**WORK REQUIRED**
Read the data and repeat all of it exactly.

━━ SOURCE MATERIAL ━━

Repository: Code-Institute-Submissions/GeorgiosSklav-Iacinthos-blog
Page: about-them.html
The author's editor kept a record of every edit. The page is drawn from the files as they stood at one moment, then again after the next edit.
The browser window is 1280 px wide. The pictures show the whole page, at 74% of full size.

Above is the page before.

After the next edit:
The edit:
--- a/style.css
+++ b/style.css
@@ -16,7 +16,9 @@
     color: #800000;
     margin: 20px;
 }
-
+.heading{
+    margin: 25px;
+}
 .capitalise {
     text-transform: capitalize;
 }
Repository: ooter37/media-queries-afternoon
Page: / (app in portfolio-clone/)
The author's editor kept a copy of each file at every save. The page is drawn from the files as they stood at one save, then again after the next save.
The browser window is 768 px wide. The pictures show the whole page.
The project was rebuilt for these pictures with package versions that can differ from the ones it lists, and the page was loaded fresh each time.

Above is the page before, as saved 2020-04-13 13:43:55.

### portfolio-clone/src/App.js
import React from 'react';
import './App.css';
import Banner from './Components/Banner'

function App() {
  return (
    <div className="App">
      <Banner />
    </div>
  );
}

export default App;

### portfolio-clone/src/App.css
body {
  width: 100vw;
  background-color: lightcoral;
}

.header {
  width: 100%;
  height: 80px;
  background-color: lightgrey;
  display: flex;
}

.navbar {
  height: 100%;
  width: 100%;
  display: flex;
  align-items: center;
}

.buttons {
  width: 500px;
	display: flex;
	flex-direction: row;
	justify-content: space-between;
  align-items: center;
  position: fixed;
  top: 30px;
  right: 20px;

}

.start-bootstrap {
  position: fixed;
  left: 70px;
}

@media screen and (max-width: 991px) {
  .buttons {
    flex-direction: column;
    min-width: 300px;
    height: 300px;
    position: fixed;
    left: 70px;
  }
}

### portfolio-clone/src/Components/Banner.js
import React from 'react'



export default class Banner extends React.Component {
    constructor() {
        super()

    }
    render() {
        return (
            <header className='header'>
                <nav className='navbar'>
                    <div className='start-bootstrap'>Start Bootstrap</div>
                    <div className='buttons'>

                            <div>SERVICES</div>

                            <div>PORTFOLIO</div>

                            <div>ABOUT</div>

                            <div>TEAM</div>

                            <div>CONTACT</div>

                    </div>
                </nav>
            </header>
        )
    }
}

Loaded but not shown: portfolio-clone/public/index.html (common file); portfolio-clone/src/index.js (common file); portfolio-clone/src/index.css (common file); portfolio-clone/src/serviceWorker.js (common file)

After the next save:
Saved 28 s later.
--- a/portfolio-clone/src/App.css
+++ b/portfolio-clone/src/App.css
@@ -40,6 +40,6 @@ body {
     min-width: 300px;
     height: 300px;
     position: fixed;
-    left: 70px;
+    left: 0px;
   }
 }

━━━

**REPLY**
Repository: Code-Institute-Submissions/GeorgiosSklav-Iacinthos-blog
Page: about-them.html
The author's editor kept a record of every edit. The page is drawn from the files as they stood at one moment, then again after the next edit.
The browser window is 1280 px wide. The pictures show the whole page, at 74% of full size.

Above is the page before.

After the next edit:
The edit:
--- a/style.css
+++ b/style.css
@@ -16,7 +16,9 @@
     color: #800000;
     margin: 20px;
 }
-
+.heading{
+    margin: 25px;
+}
 .capitalise {
     text-transform: capitalize;
 }
Repository: ooter37/media-queries-afternoon
Page: / (app in portfolio-clone/)
The author's editor kept a copy of each file at every save. The page is drawn from the files as they stood at one save, then again after the next save.
The browser window is 768 px wide. The pictures show the whole page.
The project was rebuilt for these pictures with package versions that can differ from the ones it lists, and the page was loaded fresh each time.

Above is the page before, as saved 2020-04-13 13:43:55.

### portfolio-clone/src/App.js
import React from 'react';
import './App.css';
import Banner from './Components/Banner'

function App() {
  return (
    <div className="App">
      <Banner />
    </div>
  );
}

export default App;

### portfolio-clone/src/App.css
body {
  width: 100vw;
  background-color: lightcoral;
}

.header {
  width: 100%;
  height: 80px;
  background-color: lightgrey;
  display: flex;
}

.navbar {
  height: 100%;
  width: 100%;
  display: flex;
  align-items: center;
}

.buttons {
  width: 500px;
	display: flex;
	flex-direction: row;
	justify-content: space-between;
  align-items: center;
  position: fixed;
  top: 30px;
  right: 20px;

}

.start-bootstrap {
  position: fixed;
  left: 70px;
}

@media screen and (max-width: 991px) {
  .buttons {
    flex-direction: column;
    min-width: 300px;
    height: 300px;
    position: fixed;
    left: 70px;
  }
}

### portfolio-clone/src/Components/Banner.js
import React from 'react'



export default class Banner extends React.Component {
    constructor() {
        super()

    }
    render() {
        return (
            <header className='header'>
                <nav className='navbar'>
                    <div className='start-bootstrap'>Start Bootstrap</div>
                    <div className='buttons'>

                            <div>SERVICES</div>

                            <div>PORTFOLIO</div>

                            <div>ABOUT</div>

                            <div>TEAM</div>

                            <div>CONTACT</div>

                    </div>
                </nav>
            </header>
        )
    }
}

Loaded but not shown: portfolio-clone/public/index.html (common file); portfolio-clone/src/index.js (common file); portfolio-clone/src/index.css (common file); portfolio-clone/src/serviceWorker.js (common file)

After the next save:
Saved 28 s later.
--- a/portfolio-clone/src/App.css
+++ b/portfolio-clone/src/App.css
@@ -40,6 +40,6 @@ body {
     min-width: 300px;
     height: 300px;
     position: fixed;
-    left: 70px;
+    left: 0px;
   }
 }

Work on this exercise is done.